The Fatimids established al-Azhar, one of the oldest universities in the world, in Cairo in 970. Built around a large mosque with an open courtyard surrounded by columned walkways where classes were taught, al-Azhar quickly became one of the premier educational centers in the entire Islamic world, attracting students from Asia, Africa, and, in subsequent centuries, the Western Hemisphere.

Originally, the university focused on the tenets of the Isma’ili sect of Islam followed by the Fatimid rulers, but over the following centuries the university became a center for orthodox Sunni belief. By the 1600s the Shaykh al-Azhar, leader of al-Azhar, was chosen from among the shaykhs of the university.

A peek inside Al-Azhar Mosque and University
A peek inside Al-Azhar Mosque
and University nowdays
Generations of legal scholars and judges were educated in theology and Islamic law at al-Azhar. In the 15th century c.e., the Mamluk sultan Qaitbey financed the construction of an inner gate and elaborate minaret overlooking the courtyard.
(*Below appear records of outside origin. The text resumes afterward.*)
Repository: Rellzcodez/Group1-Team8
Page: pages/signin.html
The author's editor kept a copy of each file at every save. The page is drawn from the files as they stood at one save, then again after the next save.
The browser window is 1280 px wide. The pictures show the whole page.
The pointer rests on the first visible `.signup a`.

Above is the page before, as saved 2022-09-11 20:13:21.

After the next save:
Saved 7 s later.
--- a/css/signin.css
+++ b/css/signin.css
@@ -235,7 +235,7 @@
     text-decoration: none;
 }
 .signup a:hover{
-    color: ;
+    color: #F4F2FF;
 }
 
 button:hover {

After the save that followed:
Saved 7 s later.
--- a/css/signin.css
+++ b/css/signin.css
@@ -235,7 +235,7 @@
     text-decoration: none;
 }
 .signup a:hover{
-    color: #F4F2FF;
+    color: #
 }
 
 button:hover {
Following sultans added further buildings and ornamentation to the sprawling complex, including living quarters for students, libraries, and the mosque. After the 1952 c.e. revolution in Egypt, Gamal Nasser modernized and instituted major reforms including the creation of a College of Islamic Women and the addition of colleges in medicine and engineering.